» Instructions for the task
For the data below, report how many lines include the word "arbitrary", and write nothing else.

══════

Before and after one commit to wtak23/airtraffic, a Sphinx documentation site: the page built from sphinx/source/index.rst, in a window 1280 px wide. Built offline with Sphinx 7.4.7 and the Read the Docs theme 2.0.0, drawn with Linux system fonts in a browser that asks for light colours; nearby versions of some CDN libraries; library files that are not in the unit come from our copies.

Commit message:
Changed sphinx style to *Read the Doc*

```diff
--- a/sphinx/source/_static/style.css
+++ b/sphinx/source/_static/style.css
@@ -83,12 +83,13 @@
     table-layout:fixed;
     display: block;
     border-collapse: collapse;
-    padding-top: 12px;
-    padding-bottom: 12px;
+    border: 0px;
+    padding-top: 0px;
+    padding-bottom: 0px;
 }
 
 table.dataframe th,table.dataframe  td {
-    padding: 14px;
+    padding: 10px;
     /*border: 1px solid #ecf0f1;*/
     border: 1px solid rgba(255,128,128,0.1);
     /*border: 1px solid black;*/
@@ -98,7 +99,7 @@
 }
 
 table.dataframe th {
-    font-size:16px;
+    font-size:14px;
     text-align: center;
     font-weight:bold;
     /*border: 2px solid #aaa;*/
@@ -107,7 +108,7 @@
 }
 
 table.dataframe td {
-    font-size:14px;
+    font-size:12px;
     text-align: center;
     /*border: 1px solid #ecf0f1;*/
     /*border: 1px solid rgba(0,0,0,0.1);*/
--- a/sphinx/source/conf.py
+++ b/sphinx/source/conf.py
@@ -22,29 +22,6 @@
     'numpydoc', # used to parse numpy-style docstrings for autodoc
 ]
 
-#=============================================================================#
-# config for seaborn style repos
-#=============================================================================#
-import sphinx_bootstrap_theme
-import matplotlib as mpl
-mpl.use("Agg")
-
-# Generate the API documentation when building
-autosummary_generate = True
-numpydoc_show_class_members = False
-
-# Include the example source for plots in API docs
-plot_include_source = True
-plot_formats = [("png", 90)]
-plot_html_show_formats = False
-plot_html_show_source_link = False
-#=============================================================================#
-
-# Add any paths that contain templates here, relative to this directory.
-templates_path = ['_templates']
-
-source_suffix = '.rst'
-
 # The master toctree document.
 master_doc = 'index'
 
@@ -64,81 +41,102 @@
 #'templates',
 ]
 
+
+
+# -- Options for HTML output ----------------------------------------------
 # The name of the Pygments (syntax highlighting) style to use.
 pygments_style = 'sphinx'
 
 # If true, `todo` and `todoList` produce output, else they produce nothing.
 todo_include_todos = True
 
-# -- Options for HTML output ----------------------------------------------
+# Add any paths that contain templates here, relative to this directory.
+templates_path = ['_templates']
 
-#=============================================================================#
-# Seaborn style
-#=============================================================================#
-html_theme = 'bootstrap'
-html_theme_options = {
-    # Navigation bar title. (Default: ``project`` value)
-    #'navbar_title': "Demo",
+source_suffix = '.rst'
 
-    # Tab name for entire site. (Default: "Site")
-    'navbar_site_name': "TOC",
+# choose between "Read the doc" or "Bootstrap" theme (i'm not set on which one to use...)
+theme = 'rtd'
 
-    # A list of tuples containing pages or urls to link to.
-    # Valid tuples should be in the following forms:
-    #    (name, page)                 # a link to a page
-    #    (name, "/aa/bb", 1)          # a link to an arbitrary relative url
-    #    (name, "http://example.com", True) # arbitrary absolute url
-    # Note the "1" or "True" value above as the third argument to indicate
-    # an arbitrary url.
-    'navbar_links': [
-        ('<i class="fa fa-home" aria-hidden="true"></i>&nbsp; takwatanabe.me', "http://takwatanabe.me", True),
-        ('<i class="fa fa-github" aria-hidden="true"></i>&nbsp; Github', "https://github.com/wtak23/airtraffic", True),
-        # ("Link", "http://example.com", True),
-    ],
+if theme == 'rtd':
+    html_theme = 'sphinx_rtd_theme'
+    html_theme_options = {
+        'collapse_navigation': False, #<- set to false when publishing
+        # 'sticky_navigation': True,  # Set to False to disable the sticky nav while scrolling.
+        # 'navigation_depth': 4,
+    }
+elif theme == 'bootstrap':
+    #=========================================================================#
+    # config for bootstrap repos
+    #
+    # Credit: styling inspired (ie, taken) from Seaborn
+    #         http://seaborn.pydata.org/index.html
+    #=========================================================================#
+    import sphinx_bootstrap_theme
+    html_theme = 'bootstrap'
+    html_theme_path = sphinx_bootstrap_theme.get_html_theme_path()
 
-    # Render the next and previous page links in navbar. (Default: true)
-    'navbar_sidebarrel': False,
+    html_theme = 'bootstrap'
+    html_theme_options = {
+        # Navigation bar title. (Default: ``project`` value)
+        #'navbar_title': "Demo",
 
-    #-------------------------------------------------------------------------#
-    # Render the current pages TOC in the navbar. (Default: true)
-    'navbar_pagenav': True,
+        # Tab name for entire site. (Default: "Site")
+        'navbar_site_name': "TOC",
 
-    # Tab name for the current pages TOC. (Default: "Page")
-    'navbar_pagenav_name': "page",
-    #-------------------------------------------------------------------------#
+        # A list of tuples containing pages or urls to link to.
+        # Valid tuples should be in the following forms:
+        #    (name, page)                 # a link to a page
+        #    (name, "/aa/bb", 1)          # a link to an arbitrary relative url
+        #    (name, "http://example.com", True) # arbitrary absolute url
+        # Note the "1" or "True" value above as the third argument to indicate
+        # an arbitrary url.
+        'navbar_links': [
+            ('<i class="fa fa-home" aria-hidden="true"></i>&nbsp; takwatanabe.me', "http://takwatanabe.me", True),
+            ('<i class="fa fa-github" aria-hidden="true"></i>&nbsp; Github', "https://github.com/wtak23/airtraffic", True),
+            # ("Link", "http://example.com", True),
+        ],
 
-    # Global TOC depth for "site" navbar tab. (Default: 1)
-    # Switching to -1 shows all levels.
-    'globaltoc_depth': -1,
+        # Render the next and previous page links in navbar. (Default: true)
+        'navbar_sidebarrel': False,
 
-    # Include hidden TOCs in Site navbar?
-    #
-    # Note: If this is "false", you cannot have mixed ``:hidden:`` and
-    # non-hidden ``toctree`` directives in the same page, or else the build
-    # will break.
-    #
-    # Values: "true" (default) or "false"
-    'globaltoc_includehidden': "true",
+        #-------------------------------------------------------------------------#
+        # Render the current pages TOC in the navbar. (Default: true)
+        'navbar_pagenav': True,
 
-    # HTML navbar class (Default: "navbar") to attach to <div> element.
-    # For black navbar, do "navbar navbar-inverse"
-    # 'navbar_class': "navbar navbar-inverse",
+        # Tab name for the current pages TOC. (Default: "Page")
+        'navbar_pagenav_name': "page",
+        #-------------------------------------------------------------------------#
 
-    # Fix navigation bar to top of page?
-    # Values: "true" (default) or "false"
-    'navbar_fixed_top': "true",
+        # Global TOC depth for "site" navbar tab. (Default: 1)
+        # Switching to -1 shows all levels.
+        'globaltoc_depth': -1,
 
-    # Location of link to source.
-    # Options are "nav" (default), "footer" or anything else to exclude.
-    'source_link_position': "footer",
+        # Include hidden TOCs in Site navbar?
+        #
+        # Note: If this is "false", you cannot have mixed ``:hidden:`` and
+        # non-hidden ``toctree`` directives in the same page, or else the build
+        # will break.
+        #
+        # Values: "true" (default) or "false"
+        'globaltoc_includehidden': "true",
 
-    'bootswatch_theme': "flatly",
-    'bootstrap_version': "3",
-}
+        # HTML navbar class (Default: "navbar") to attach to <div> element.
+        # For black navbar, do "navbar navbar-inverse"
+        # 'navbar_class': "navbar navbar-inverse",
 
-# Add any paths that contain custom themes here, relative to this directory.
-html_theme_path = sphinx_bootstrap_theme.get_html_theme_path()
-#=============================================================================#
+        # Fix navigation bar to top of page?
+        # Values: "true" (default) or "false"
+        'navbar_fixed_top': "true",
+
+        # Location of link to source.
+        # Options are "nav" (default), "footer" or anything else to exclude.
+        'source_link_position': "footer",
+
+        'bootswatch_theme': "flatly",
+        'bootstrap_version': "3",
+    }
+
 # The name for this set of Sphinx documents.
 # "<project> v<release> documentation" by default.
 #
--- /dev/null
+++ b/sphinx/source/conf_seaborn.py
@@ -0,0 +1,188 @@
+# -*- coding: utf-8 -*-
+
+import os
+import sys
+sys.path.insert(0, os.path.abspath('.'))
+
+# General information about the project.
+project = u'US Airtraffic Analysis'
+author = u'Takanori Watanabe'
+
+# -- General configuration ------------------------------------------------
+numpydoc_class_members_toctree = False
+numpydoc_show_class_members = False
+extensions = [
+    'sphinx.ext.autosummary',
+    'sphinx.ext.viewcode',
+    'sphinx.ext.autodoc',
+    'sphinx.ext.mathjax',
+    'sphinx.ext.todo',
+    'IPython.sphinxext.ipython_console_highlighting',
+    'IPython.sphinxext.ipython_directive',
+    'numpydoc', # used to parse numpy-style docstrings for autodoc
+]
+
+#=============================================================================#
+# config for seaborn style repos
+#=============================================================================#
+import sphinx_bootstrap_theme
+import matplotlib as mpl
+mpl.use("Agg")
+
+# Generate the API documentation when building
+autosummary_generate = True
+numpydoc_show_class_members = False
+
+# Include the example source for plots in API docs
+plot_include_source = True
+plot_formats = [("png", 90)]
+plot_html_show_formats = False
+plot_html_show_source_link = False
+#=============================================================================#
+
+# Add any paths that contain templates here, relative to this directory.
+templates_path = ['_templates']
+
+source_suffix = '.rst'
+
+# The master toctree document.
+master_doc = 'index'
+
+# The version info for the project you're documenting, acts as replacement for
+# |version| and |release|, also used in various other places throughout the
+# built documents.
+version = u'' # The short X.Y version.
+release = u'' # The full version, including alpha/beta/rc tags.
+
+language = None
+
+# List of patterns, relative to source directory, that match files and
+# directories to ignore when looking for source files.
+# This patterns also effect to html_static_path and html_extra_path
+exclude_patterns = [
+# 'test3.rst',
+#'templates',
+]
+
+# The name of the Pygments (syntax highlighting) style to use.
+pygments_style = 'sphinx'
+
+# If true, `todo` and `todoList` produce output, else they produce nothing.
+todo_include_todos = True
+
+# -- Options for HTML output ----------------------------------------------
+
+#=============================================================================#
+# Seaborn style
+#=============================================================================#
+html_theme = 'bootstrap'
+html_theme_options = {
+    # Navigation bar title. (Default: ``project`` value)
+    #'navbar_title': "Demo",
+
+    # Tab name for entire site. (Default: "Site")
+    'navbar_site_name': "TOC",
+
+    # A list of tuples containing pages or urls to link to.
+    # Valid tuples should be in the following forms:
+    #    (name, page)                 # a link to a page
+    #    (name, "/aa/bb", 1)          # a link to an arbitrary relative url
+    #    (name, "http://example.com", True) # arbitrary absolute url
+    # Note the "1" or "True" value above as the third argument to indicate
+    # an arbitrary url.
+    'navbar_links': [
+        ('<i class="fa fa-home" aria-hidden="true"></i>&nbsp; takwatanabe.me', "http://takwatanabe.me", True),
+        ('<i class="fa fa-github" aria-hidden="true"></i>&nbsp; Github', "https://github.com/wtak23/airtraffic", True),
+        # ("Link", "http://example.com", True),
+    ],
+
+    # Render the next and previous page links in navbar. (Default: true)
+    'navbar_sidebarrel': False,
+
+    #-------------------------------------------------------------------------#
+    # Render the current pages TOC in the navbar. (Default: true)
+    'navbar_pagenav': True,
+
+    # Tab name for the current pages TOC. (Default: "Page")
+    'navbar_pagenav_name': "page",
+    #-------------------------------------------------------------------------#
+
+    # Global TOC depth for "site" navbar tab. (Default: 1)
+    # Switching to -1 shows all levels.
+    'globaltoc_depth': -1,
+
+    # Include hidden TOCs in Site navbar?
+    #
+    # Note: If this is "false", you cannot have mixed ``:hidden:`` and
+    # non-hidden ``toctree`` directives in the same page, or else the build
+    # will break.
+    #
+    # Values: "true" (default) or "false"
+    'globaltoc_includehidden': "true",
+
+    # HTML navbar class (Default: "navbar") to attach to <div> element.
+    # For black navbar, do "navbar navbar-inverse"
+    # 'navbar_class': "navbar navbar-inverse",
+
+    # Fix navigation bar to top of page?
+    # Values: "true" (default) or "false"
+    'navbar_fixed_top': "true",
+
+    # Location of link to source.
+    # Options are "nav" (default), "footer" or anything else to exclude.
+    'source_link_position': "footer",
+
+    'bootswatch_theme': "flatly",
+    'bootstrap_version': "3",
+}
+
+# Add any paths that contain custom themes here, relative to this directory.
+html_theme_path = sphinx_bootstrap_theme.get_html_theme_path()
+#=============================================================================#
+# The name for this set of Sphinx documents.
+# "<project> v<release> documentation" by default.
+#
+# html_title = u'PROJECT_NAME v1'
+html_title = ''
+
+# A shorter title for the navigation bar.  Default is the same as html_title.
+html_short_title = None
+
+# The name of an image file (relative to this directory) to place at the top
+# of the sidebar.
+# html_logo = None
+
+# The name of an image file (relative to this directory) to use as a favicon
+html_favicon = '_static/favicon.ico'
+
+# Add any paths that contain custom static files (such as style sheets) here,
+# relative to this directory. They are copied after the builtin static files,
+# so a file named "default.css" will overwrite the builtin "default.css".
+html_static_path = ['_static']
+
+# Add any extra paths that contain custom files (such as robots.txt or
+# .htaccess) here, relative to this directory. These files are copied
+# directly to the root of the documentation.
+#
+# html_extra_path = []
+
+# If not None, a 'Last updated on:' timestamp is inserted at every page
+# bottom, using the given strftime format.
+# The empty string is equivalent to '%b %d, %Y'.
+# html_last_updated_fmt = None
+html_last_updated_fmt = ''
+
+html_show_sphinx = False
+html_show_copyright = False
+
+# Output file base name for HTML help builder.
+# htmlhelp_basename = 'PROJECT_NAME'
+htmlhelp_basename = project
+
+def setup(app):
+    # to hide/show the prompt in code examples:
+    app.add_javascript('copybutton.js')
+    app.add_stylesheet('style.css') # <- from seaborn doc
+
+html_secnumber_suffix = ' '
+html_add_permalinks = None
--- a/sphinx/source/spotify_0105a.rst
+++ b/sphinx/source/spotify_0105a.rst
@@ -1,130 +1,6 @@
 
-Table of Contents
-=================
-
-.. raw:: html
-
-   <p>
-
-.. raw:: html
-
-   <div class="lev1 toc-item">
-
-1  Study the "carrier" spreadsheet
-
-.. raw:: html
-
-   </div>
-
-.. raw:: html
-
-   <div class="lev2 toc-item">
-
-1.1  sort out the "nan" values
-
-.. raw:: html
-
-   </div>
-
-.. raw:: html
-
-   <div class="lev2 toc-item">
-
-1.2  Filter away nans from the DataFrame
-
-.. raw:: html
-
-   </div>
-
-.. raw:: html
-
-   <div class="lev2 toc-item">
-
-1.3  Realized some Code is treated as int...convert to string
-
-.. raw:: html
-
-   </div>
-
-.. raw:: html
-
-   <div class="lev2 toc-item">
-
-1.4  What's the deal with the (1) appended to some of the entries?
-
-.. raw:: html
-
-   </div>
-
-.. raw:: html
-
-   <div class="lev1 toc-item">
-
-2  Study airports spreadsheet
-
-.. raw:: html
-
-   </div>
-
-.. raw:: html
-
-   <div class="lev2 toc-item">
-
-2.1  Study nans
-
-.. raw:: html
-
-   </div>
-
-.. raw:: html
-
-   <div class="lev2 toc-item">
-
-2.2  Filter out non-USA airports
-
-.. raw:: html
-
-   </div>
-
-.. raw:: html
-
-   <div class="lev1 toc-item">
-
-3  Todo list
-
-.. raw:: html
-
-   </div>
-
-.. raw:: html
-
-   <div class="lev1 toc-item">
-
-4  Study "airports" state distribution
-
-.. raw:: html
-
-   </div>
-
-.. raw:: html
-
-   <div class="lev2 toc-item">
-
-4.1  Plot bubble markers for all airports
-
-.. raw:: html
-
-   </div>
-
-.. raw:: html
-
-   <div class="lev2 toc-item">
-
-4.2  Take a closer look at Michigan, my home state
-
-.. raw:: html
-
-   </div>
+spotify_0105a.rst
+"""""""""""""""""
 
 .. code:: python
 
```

══════

» Answer to the exercise
9